Go through the lines below and copy any that hold the string "Player".

- **RECORDS FOR THE TASK**:
···
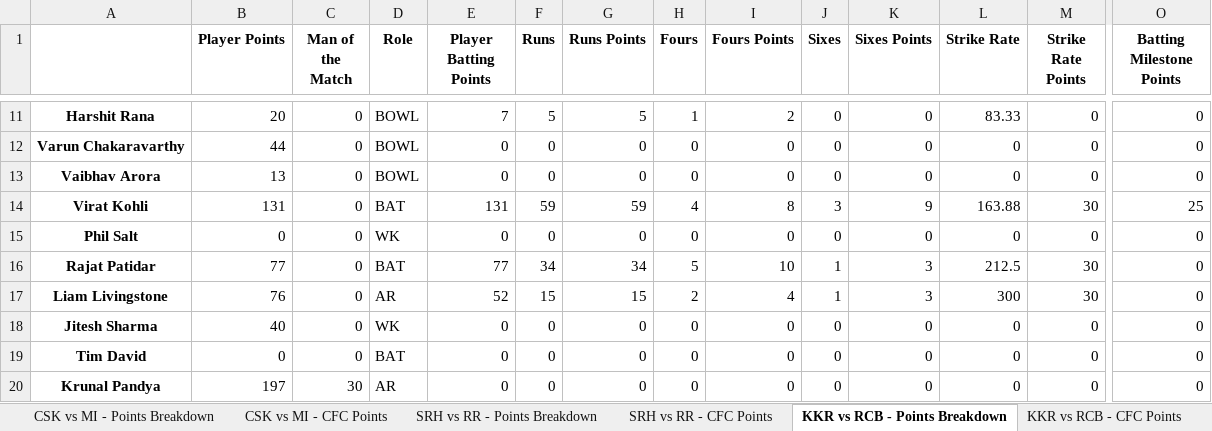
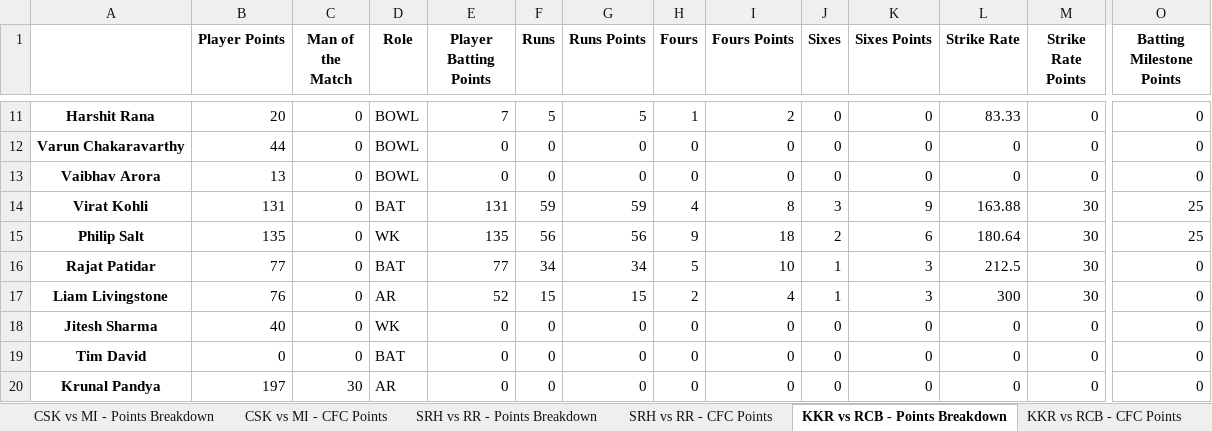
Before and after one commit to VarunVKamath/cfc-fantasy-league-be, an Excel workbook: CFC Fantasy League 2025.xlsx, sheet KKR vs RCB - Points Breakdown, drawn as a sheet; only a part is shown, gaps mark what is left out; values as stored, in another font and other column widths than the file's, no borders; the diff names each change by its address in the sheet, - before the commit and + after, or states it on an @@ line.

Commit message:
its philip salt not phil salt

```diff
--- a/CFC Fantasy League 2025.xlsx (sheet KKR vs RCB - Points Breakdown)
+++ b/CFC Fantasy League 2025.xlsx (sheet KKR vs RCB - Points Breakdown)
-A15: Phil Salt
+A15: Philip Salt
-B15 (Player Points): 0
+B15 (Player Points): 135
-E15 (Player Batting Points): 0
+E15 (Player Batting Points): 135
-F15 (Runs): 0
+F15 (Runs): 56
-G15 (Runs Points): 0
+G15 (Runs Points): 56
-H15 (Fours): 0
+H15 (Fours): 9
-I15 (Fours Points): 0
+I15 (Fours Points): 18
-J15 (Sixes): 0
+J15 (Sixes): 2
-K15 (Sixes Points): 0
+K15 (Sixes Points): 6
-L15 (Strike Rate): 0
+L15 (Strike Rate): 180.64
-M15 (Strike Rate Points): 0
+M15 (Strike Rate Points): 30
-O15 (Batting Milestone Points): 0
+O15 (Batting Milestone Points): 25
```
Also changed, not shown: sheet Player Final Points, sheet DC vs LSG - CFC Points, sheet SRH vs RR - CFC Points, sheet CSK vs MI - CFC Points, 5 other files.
···
- **ANSWER SECTION**:
-B15 (Player Points): 0
+B15 (Player Points): 135
-E15 (Player Batting Points): 0
+E15 (Player Batting Points): 135
Also changed, not shown: sheet Player Final Points, sheet DC vs LSG - CFC Points, sheet SRH vs RR - CFC Points, sheet CSK vs MI - CFC Points, 5 other files.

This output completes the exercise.